Paul Waldman of the Washington Post snidely whipped Ben Carson over the latter’s statements regarding what Mr. Carson said he would do in the event he found himself in the situation that those UCC students found themselves in on the 1st of October, 2015.
From the Washington Post
Republican presidential candidate Ben Carson attracted criticism Tuesday for appearing to suggest in an interview that the victims of last week’s tragic school shooting in Oregon should have acted more forcefully to prevent the attack.
“I would not just stand there and let him shoot me,” Carson said on “Fox and Friends” Tuesday morning. “I would say, ‘Hey guys, everybody attack him. He may shoot me, but he can’t get us all.'”
Ben Carson is absolutely, totally, completely right.
When any living creature, from a mouse to a bear, is involved in a situation where violence is imminent, there are three different reactions that creature can take.
This is the most common response that people exhibit when confronted with violence. Freeze, comply with directives and wait. This response hopes that the trouble is passing, that the predator will overlook this particular individual, help will arrive before it’s too late and that everything will work out OK.
Moving away from the dangerous situation is the second most common response to violence. Disengaging is running away. While running away can save your life, it also causes problems. Turning your back and running means you can no longer see and respond to what the attacker is doing. An attacker, high on adrenaline, will see a fleeing back as an inviting, irresistible target. There is a reason why, historically, the highest casualties in battle happened when one side fled from the other.
In case it wasn’t immediately obvious, penetrating is attacking. In the event that someone in a classroom, office, or other enclosed public place is either actively brandishing a weapon, threatening people with it, or is about to pull out a weapon – attacking the attacker is your best possible chance for survival.
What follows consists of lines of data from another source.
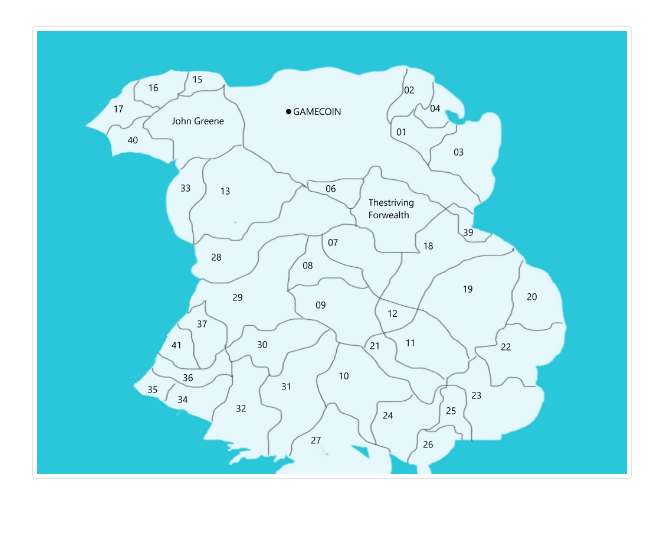
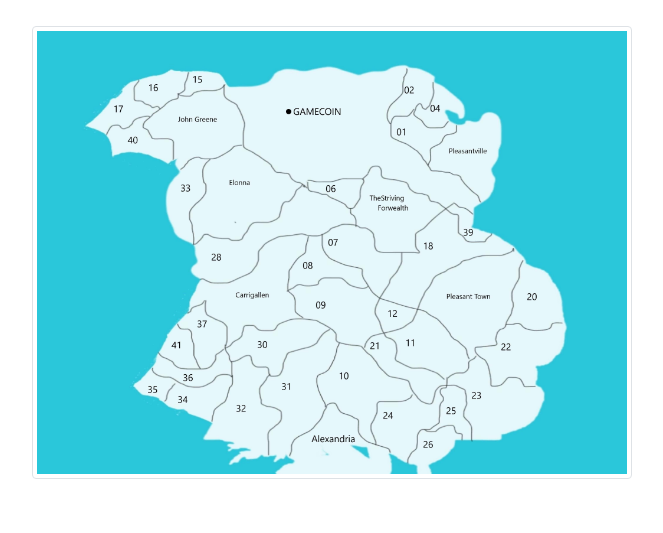
Before and after one commit to dhanmarlanortiz/gamecoin, a PHP site: page / in a window 1280 px wide. Shown: the part 639-1172 px from the top of the page, without its empty margins (308-971 px from the left). Run offline with PHP 8.4, Linux system fonts and the light colour scheme.

Commit message:
updated map

```diff
--- a/mariland-map.php
+++ b/mariland-map.php
@@ -2,7 +2,7 @@
             <div class="container">
                 <h2 class="mb-5 text-center">Mariland</h2>
                 <div class="img-thumbnail animate__animated animate__fadeIn">
-                    <img src="images/mariland-map.png" class="img-fluid" alt="">
+                    <img src="images/mariland-map.jpg" class="img-fluid" alt="">
                 </div>
             </div>
         </section>
```
Also changed, not shown: test.html (+2 -2 lines), images/mariland-map.jpg (added), images/mariland-map.png (deleted), 2 other files.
Penetrating is the option that Ben Carson says he would choose, the option that Paul Waldman claims is an absurd, insulting fantasy:
Was it unspeakably insulting to the victims of the Oregon shooting and their families to suggest that they were killed or injured because they didn’t have the physical courage and quick thinking that a hero like Carson would have displayed had he been in their shoes? Of course. And is it an absurd fantasy that in the instant he was confronted by a gunman, Carson would in the space of seconds organize a bunch of terrified strangers to mount an assault on someone ready to kill them? You bet it is.
First, the only unspeakable insult here is the blatant pandering, posturing and advocacy of passive cowardice by Paul Waldman. Physical courage and quick thinking saves lives, every day. Without physical courage and quick thinking, Spencer Stone, Alek Skarlatos, Anthony Sadler and Chris Norman would likely be dead today. Physical courage and quick thinking led to a single traffic cop armed with a pistol taking down two Muslim terrorist thugs with rifles in Garland, Texas.
Passivity leads to situations like this, where an asshole like Luke Gatti is free to attack and assault another person until someone steps in and stops it:
Second, Carson or anyone else in that situation who reacted to attack the attacker wouldn’t have to “organize a bunch of terrified strangers.” People are desperate to be led. It is very hard for people to initiate action in a group where they don’t possess recognized and permitted authority, likely due to the constant barrage of anti-male, anti-masculine propaganda that kids have been dealing with for the last 20 years or so. But once someone moves to attack, most of the rest will follow.
Granted, in some situations, especially with available cover or concealment, freezing may very well be the best response. Hunker down and wait for someone on your side with a weapon to help out. However, in a situation where someone is actively brandishing a weapon, ordering people around, freezing is a suicidal action. Gun range targets are stationary.
While I can understand Paul Waldman’s viewpoint, what I find most alarming is that there seems to be a significant percentage of American people chiming in that agree with Mr. Waldman’s point of view that passivity in the face of danger is a good idea. This is the attitude that led to the real Holocaust of World War 2.
Presidential Candidate Donald Trump defended Ben Carson, illustrating the honesty and candor that appeals to Trump’s followers: